● Required action
Give back the entries in full, exactly as they are written.

● Exercise input
Content starts
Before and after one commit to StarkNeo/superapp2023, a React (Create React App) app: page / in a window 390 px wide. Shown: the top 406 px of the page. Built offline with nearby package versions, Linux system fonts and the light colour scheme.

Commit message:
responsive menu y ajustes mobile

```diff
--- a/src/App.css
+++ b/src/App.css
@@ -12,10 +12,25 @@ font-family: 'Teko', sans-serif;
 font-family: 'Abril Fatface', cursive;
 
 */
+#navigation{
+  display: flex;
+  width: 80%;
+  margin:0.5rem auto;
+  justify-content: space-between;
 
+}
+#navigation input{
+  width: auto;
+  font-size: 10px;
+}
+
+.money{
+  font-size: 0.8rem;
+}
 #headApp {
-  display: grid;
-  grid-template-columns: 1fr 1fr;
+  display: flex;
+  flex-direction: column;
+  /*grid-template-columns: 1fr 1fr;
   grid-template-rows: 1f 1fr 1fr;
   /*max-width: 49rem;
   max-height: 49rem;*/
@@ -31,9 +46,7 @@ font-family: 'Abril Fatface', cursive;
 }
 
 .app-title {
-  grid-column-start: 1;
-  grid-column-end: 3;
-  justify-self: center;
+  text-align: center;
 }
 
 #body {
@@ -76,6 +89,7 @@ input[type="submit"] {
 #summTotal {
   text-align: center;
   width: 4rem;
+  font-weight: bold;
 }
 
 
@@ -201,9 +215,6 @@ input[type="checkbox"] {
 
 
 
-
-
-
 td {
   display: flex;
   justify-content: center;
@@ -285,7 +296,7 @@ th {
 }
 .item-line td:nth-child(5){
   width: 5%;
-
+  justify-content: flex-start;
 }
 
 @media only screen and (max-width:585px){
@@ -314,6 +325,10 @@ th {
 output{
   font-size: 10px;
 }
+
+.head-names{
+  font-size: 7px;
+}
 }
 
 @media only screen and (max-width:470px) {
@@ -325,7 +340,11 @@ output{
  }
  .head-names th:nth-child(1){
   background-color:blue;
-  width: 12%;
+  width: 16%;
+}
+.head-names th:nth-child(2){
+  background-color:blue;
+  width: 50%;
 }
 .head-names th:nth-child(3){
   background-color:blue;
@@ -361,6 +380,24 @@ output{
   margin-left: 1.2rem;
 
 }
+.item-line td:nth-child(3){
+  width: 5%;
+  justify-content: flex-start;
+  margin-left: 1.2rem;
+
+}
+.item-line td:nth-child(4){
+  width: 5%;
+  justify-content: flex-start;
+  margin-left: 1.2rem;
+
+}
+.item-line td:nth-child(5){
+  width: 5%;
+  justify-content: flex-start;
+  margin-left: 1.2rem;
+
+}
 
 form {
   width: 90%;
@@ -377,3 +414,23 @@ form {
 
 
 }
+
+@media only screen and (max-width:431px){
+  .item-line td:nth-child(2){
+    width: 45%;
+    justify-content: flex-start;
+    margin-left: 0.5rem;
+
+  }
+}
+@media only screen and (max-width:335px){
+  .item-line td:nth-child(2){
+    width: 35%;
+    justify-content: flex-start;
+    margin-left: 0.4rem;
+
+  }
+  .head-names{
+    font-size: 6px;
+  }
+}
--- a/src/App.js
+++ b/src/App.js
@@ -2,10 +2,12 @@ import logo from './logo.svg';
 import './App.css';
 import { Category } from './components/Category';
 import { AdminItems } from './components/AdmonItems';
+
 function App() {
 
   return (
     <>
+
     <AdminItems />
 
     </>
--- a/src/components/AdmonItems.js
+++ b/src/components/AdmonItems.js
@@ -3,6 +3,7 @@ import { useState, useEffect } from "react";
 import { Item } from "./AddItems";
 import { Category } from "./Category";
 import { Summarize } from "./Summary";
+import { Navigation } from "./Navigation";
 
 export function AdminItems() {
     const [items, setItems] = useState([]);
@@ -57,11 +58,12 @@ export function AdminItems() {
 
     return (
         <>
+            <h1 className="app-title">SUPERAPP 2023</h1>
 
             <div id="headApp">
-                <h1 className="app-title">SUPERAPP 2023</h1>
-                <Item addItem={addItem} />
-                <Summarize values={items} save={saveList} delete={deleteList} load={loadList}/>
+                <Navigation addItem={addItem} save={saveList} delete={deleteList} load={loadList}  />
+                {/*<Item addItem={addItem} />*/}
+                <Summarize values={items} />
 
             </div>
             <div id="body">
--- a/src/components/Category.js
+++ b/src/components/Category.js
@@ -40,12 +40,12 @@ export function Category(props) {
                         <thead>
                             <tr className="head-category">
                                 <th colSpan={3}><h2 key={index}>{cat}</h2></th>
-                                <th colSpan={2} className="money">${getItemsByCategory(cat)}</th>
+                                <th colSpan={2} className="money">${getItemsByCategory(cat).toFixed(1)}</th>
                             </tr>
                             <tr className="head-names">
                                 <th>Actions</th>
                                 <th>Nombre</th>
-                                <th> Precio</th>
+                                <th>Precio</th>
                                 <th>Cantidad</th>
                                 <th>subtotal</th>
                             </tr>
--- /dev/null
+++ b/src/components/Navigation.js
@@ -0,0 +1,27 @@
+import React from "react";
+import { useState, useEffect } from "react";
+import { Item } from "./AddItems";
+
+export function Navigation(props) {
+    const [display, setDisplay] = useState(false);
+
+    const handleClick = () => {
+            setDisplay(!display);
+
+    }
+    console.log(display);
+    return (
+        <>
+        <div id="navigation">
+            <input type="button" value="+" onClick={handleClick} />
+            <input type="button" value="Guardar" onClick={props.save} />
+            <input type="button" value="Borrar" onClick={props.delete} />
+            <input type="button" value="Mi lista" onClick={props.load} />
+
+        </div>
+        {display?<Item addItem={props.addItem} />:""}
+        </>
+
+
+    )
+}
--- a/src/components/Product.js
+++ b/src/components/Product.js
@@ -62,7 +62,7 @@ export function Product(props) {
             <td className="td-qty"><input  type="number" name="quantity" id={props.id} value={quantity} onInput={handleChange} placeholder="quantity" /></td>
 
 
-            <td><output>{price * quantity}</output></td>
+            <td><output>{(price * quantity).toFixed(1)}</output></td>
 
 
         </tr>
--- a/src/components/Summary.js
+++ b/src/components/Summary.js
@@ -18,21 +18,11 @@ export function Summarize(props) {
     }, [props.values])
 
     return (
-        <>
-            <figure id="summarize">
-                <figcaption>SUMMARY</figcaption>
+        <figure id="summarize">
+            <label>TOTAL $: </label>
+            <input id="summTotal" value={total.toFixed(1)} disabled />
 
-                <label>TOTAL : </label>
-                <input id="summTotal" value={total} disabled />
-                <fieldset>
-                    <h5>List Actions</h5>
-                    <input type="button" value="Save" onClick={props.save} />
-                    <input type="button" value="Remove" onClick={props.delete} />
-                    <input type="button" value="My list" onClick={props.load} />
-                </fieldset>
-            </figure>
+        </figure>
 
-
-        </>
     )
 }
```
Content ends
● Written response
Before and after one commit to StarkNeo/superapp2023, a React (Create React App) app: page / in a window 390 px wide. Shown: the top 406 px of the page. Built offline with nearby package versions, Linux system fonts and the light colour scheme.

Commit message:
responsive menu y ajustes mobile

```diff
--- a/src/App.css
+++ b/src/App.css
@@ -12,10 +12,25 @@ font-family: 'Teko', sans-serif;
 font-family: 'Abril Fatface', cursive;
 
 */
+#navigation{
+  display: flex;
+  width: 80%;
+  margin:0.5rem auto;
+  justify-content: space-between;
 
+}
+#navigation input{
+  width: auto;
+  font-size: 10px;
+}
+
+.money{
+  font-size: 0.8rem;
+}
 #headApp {
-  display: grid;
-  grid-template-columns: 1fr 1fr;
+  display: flex;
+  flex-direction: column;
+  /*grid-template-columns: 1fr 1fr;
   grid-template-rows: 1f 1fr 1fr;
   /*max-width: 49rem;
   max-height: 49rem;*/
@@ -31,9 +46,7 @@ font-family: 'Abril Fatface', cursive;
 }
 
 .app-title {
-  grid-column-start: 1;
-  grid-column-end: 3;
-  justify-self: center;
+  text-align: center;
 }
 
 #body {
@@ -76,6 +89,7 @@ input[type="submit"] {
 #summTotal {
   text-align: center;
   width: 4rem;
+  font-weight: bold;
 }
 
 
@@ -201,9 +215,6 @@ input[type="checkbox"] {
 
 
 
-
-
-
 td {
   display: flex;
   justify-content: center;
@@ -285,7 +296,7 @@ th {
 }
 .item-line td:nth-child(5){
   width: 5%;
-
+  justify-content: flex-start;
 }
 
 @media only screen and (max-width:585px){
@@ -314,6 +325,10 @@ th {
 output{
   font-size: 10px;
 }
+
+.head-names{
+  font-size: 7px;
+}
 }
 
 @media only screen and (max-width:470px) {
@@ -325,7 +340,11 @@ output{
  }
  .head-names th:nth-child(1){
   background-color:blue;
-  width: 12%;
+  width: 16%;
+}
+.head-names th:nth-child(2){
+  background-color:blue;
+  width: 50%;
 }
 .head-names th:nth-child(3){
   background-color:blue;
@@ -361,6 +380,24 @@ output{
   margin-left: 1.2rem;
 
 }
+.item-line td:nth-child(3){
+  width: 5%;
+  justify-content: flex-start;
+  margin-left: 1.2rem;
+
+}
+.item-line td:nth-child(4){
+  width: 5%;
+  justify-content: flex-start;
+  margin-left: 1.2rem;
+
+}
+.item-line td:nth-child(5){
+  width: 5%;
+  justify-content: flex-start;
+  margin-left: 1.2rem;
+
+}
 
 form {
   width: 90%;
@@ -377,3 +414,23 @@ form {
 
 
 }
+
+@media only screen and (max-width:431px){
+  .item-line td:nth-child(2){
+    width: 45%;
+    justify-content: flex-start;
+    margin-left: 0.5rem;
+
+  }
+}
+@media only screen and (max-width:335px){
+  .item-line td:nth-child(2){
+    width: 35%;
+    justify-content: flex-start;
+    margin-left: 0.4rem;
+
+  }
+  .head-names{
+    font-size: 6px;
+  }
+}
--- a/src/App.js
+++ b/src/App.js
@@ -2,10 +2,12 @@ import logo from './logo.svg';
 import './App.css';
 import { Category } from './components/Category';
 import { AdminItems } from './components/AdmonItems';
+
 function App() {
 
   return (
     <>
+
     <AdminItems />
 
     </>
--- a/src/components/AdmonItems.js
+++ b/src/components/AdmonItems.js
@@ -3,6 +3,7 @@ import { useState, useEffect } from "react";
 import { Item } from "./AddItems";
 import { Category } from "./Category";
 import { Summarize } from "./Summary";
+import { Navigation } from "./Navigation";
 
 export function AdminItems() {
     const [items, setItems] = useState([]);
@@ -57,11 +58,12 @@ export function AdminItems() {
 
     return (
         <>
+            <h1 className="app-title">SUPERAPP 2023</h1>
 
             <div id="headApp">
-                <h1 className="app-title">SUPERAPP 2023</h1>
-                <Item addItem={addItem} />
-                <Summarize values={items} save={saveList} delete={deleteList} load={loadList}/>
+                <Navigation addItem={addItem} save={saveList} delete={deleteList} load={loadList}  />
+                {/*<Item addItem={addItem} />*/}
+                <Summarize values={items} />
 
             </div>
             <div id="body">
--- a/src/components/Category.js
+++ b/src/components/Category.js
@@ -40,12 +40,12 @@ export function Category(props) {
                         <thead>
                             <tr className="head-category">
                                 <th colSpan={3}><h2 key={index}>{cat}</h2></th>
-                                <th colSpan={2} className="money">${getItemsByCategory(cat)}</th>
+                                <th colSpan={2} className="money">${getItemsByCategory(cat).toFixed(1)}</th>
                             </tr>
                             <tr className="head-names">
                                 <th>Actions</th>
                                 <th>Nombre</th>
-                                <th> Precio</th>
+                                <th>Precio</th>
                                 <th>Cantidad</th>
                                 <th>subtotal</th>
                             </tr>
--- /dev/null
+++ b/src/components/Navigation.js
@@ -0,0 +1,27 @@
+import React from "react";
+import { useState, useEffect } from "react";
+import { Item } from "./AddItems";
+
+export function Navigation(props) {
+    const [display, setDisplay] = useState(false);
+
+    const handleClick = () => {
+            setDisplay(!display);
+
+    }
+    console.log(display);
+    return (
+        <>
+        <div id="navigation">
+            <input type="button" value="+" onClick={handleClick} />
+            <input type="button" value="Guardar" onClick={props.save} />
+            <input type="button" value="Borrar" onClick={props.delete} />
+            <input type="button" value="Mi lista" onClick={props.load} />
+
+        </div>
+        {display?<Item addItem={props.addItem} />:""}
+        </>
+
+
+    )
+}
--- a/src/components/Product.js
+++ b/src/components/Product.js
@@ -62,7 +62,7 @@ export function Product(props) {
             <td className="td-qty"><input  type="number" name="quantity" id={props.id} value={quantity} onInput={handleChange} placeholder="quantity" /></td>
 
 
-            <td><output>{price * quantity}</output></td>
+            <td><output>{(price * quantity).toFixed(1)}</output></td>
 
 
         </tr>
--- a/src/components/Summary.js
+++ b/src/components/Summary.js
@@ -18,21 +18,11 @@ export function Summarize(props) {
     }, [props.values])
 
     return (
-        <>
-            <figure id="summarize">
-                <figcaption>SUMMARY</figcaption>
+        <figure id="summarize">
+            <label>TOTAL $: </label>
+            <input id="summTotal" value={total.toFixed(1)} disabled />
 
-                <label>TOTAL : </label>
-                <input id="summTotal" value={total} disabled />
-                <fieldset>
-                    <h5>List Actions</h5>
-                    <input type="button" value="Save" onClick={props.save} />
-                    <input type="button" value="Remove" onClick={props.delete} />
-                    <input type="button" value="My list" onClick={props.load} />
-                </fieldset>
-            </figure>
+        </figure>
 
-
-        </>
     )
 }
```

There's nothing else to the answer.